North Idaho College sits on land that has a rich history. From the time when the Coeur d'Alene Tribe used these lands as a gathering place, through the U.S. Army's use of the pristine land for a fort, to the current use as an educational facility, this special place on the shores of Lake Coeur d'Alene has been a focal point for the North Idaho region and the Pacific Northwest.

For untold centuries, the people of the Coeur d'Alene Tribe gathered to hunt, fish, play games, dance, feast and swim in the area where Lake Coeur d'Alene feeds the Spokane River. Hnya'(pqi'nn (pronounced "hin-yap-keehn-un"), or the "gathering place," saw much activity by the Coeur d'Alene people, who were known as peaceful and diplomatic.

The tradition, lifestyle and activities of the Coeur d'Alene people were interrupted upon the arrival of the white man and the establishment of Camp Coeur d'Alene in 1878, later known as Fort Sherman, by the 45th Congress of the U.S. The tribal members were driven from their gathering place to a reservation near the southern tip of Lake Coeur d'Alene.

Over the years, Fort Sherman flourished and brought development to the community, including a hospital, library, school, chapel and amusement hall. The town of Coeur d'Alene grew along with the fort, sharing many amenities, while the people of the Coeur d'Alene Tribe kept to themselves on the reservation.

In 1900, Fort Sherman was abandoned. Coeur d'Alene's economy and population continued to grow and the need for higher education soon became evident. It wasn't until the area began to emerge from the Great Depression that the dream of higher education became a reality.

The roots of NIC began during the Great Depression. Moritz Brakemeyer was the local proponent of the idea of a community college and was backed by the support of community members and organizations. He became the first president of Coeur d'Alene Junior College, which was organized on Aug. 10, 1933, as a public junior college and housed on the third floor of the City Hall. Enrollment for the first year was 55 students, and on June 1, 1934, five students received diplomas.

In 1939, the Idaho Legislature passed a bill establishing the organization and funding for junior colleges. Kootenai County taxpayers enthusiastically endorsed North Idaho Junior College, which became the new name, as well as created property taxes as a means of funding. 

In 1949, the college moved onto the land where the Coeur d'Alene Indians used to gather, hunt, fish, dance and feast. The former site of Fort Sherman was donated to the college by the Winton family.

In 1971, the college name changed from North Idaho Junior College to North Idaho College.

In 1997, North Idaho College and the Coeur d'Alene Tribe joined hands to formulate the Nine-Point Agreement, which honors the Coeur d'Alene Tribe and identifies ways to support Native American students and cultural programming on the college campus.
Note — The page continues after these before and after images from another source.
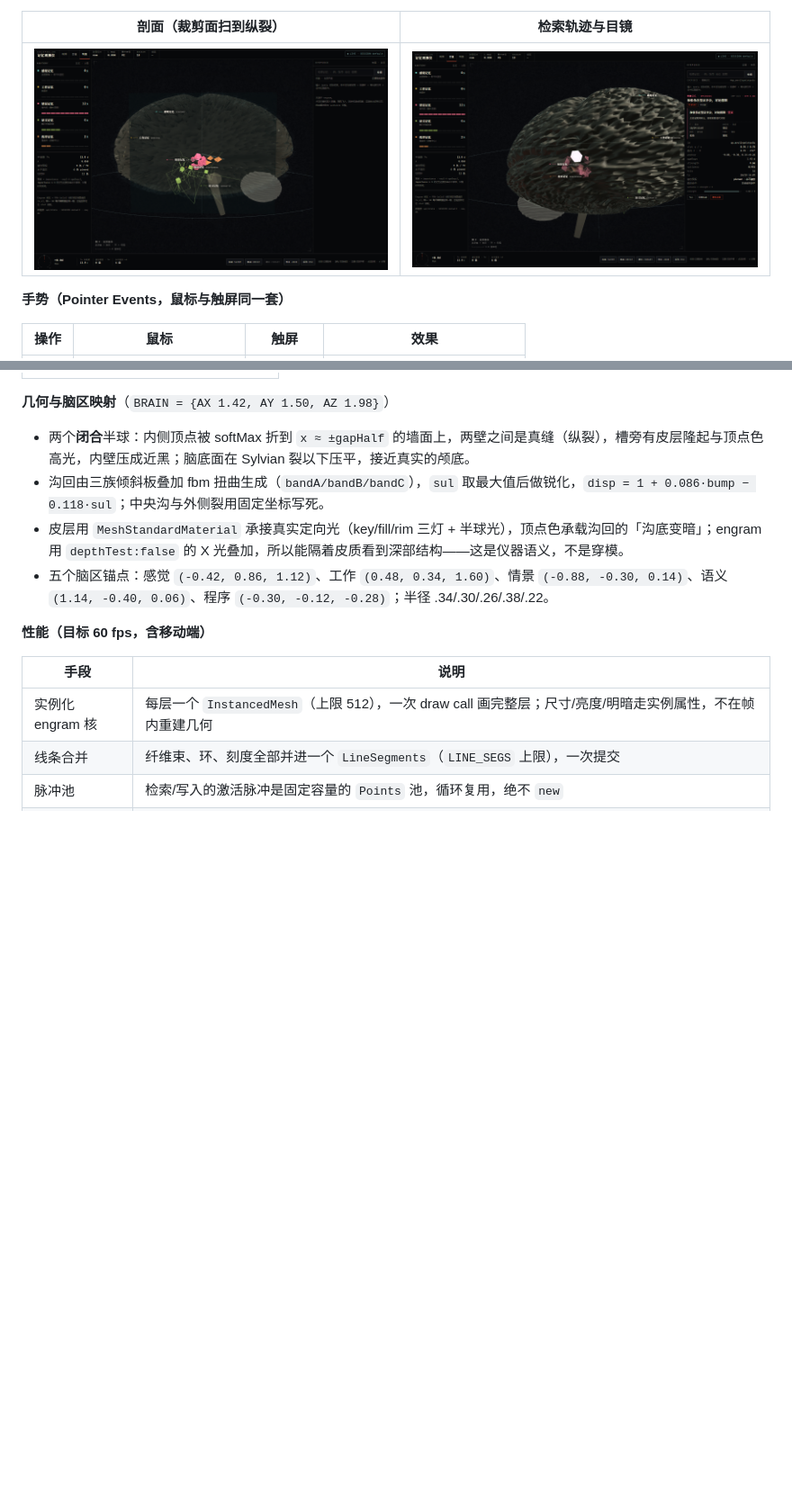
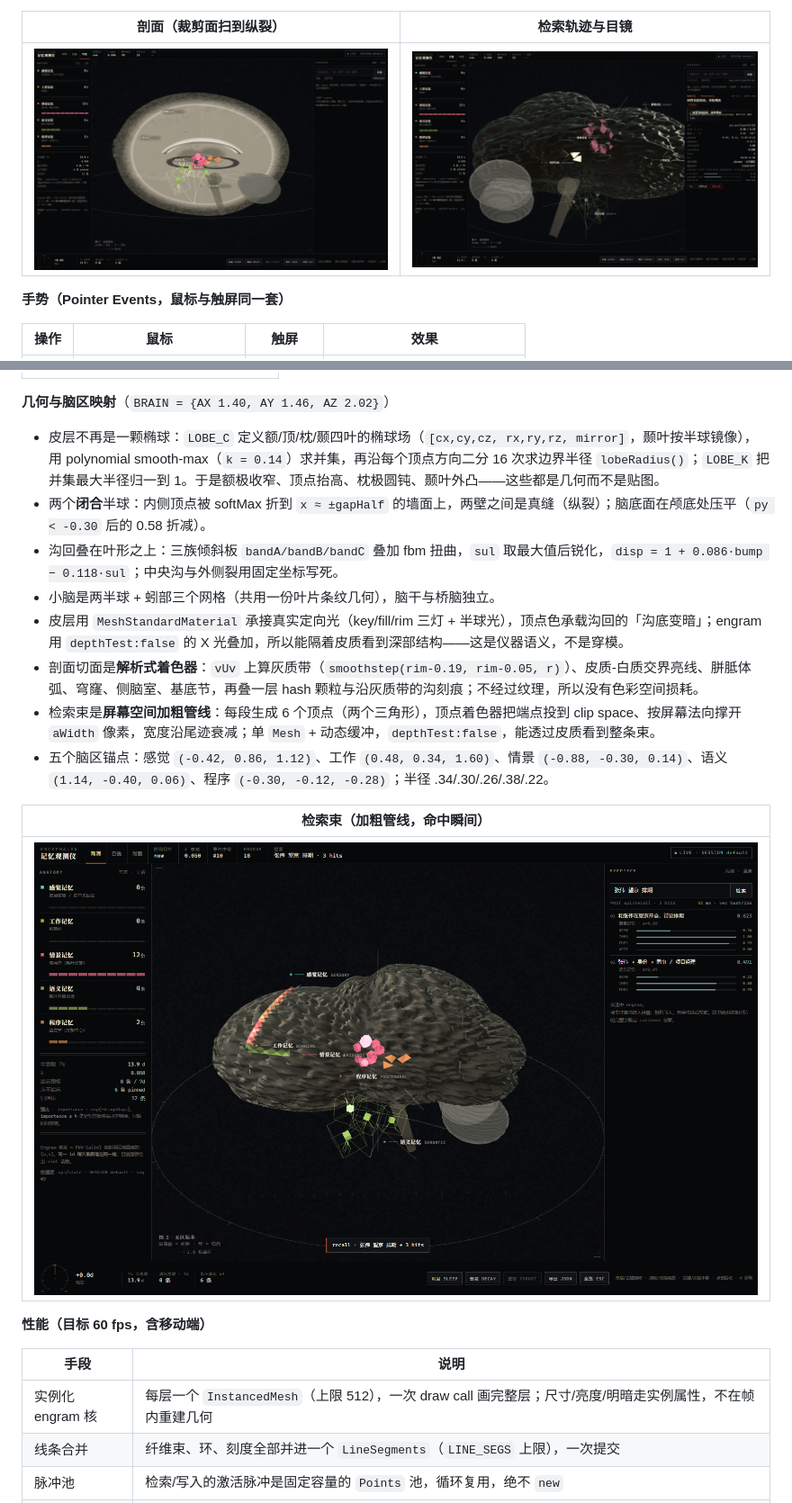
Before and after one commit to Elias1222/deepseek-brain, a Markdown page: README.md, 2 parts joined by grey strips. Shown at 90% size. Rendered like a GitHub page; pictures changed too: docs/screenshots/brain3d-eyepiece.png, docs/screenshots/brain3d-recall.png (added), docs/screenshots/brain3d-section.png; blank space fills up the shorter version.

```diff
--- a/README.md
+++ b/README.md
@@ -337,12 +337,20 @@ node tools/build-3d.mjs      # 生成 dist/deepseek-brain-3d.html
 | --- |
 | ![移动端](docs/screenshots/brain3d-mobile.png) |
 
-**几何与脑区映射**（`BRAIN = {AX 1.42, AY 1.50, AZ 1.98}`）
+**几何与脑区映射**（`BRAIN = {AX 1.40, AY 1.46, AZ 2.02}`）
 
-- 两个**闭合**半球：内侧顶点被 softMax 折到 `x ≈ ±gapHalf` 的墙面上，两壁之间是真缝（纵裂），槽旁有皮层隆起与顶点色高光，内壁压成近黑；脑底面在 Sylvian 裂以下压平，接近真实的颅底。
-- 沟回由三族倾斜板叠加 fbm 扭曲生成（`bandA/bandB/bandC`），`sul` 取最大值后做锐化，`disp = 1 + 0.086·bump − 0.118·sul`；中央沟与外侧裂用固定坐标写死。
+- 皮层不再是一颗椭球：`LOBE_C` 定义额/顶/枕/颞四叶的椭球场（`[cx,cy,cz, rx,ry,rz, mirror]`，颞叶按半球镜像），用 polynomial smooth-max（`k = 0.14`）求并集，再沿每个顶点方向二分 16 次求边界半径 `lobeRadius()`；`LOBE_K` 把并集最大半径归一到 1。于是额极收窄、顶点抬高、枕极圆钝、颞叶外凸——这些都是几何而不是贴图。
+- 两个**闭合**半球：内侧顶点被 softMax 折到 `x ≈ ±gapHalf` 的墙面上，两壁之间是真缝（纵裂）；脑底面在颅底处压平（`py < -0.30` 后的 0.58 折减）。
+- 沟回叠在叶形之上：三族倾斜板 `bandA/bandB/bandC` 叠加 fbm 扭曲，`sul` 取最大值后锐化，`disp = 1 + 0.086·bump − 0.118·sul`；中央沟与外侧裂用固定坐标写死。
+- 小脑是两半球 + 蚓部三个网格（共用一份叶片条纹几何），脑干与桥脑独立。
 - 皮层用 `MeshStandardMaterial` 承接真实定向光（key/fill/rim 三灯 + 半球光），顶点色承载沟回的「沟底变暗」；engram 用 `depthTest:false` 的 X 光叠加，所以能隔着皮质看到深部结构——这是仪器语义，不是穿模。
+- 剖面切面是**解析式着色器**：`vUv` 上算灰质带（`smoothstep(rim-0.19, rim-0.05, r)`）、皮质-白质交界亮线、胼胝体弧、穹窿、侧脑室、基底节，再叠一层 hash 颗粒与沿灰质带的沟刻痕；不经过纹理，所以没有色彩空间损耗。
+- 检索束是**屏幕空间加粗管线**：每段生成 6 个顶点（两个三角形），顶点着色器把端点投到 clip space、按屏幕法向撑开 `aWidth` 像素，宽度沿尾迹衰减；单 `Mesh` + 动态缓冲，`depthTest:false`，能透过皮质看到整条束。
 - 五个脑区锚点：感觉 `(-0.42, 0.86, 1.12)`、工作 `(0.48, 0.34, 1.60)`、情景 `(-0.88, -0.30, 0.14)`、语义 `(1.14, -0.40, 0.06)`、程序 `(-0.30, -0.12, -0.28)`；半径 .34/.30/.26/.38/.22。
+
+| 检索束（加粗管线，命中瞬间） |
+| --- |
+| ![检索束](docs/screenshots/brain3d-recall.png) |
 
 **性能（目标 60 fps，含移动端）**
 
```
Also changed, not shown: 3 other files.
The history of Yap-Keehn-Um comes full circle as North Idaho College and the Coeur d'Alene Tribe respect and honor the history of this land. 

North Idaho College has become not only the educational center of North Idaho but remains a gathering place for all people.

NIC celebrated its 75th birthday throughout the 2008-2009 academic year with a variety of events that honored and commemorated NIC's long history and the role it has played in our region.

As part of the celebration, the book “The Gathering Place: A History of North Idaho College” was released by author and NIC Instructor Fran Bahr.

NIC’s Molstead Library Digital Collection has an extensive archive of historical material from the college’s history.

The Walden History Project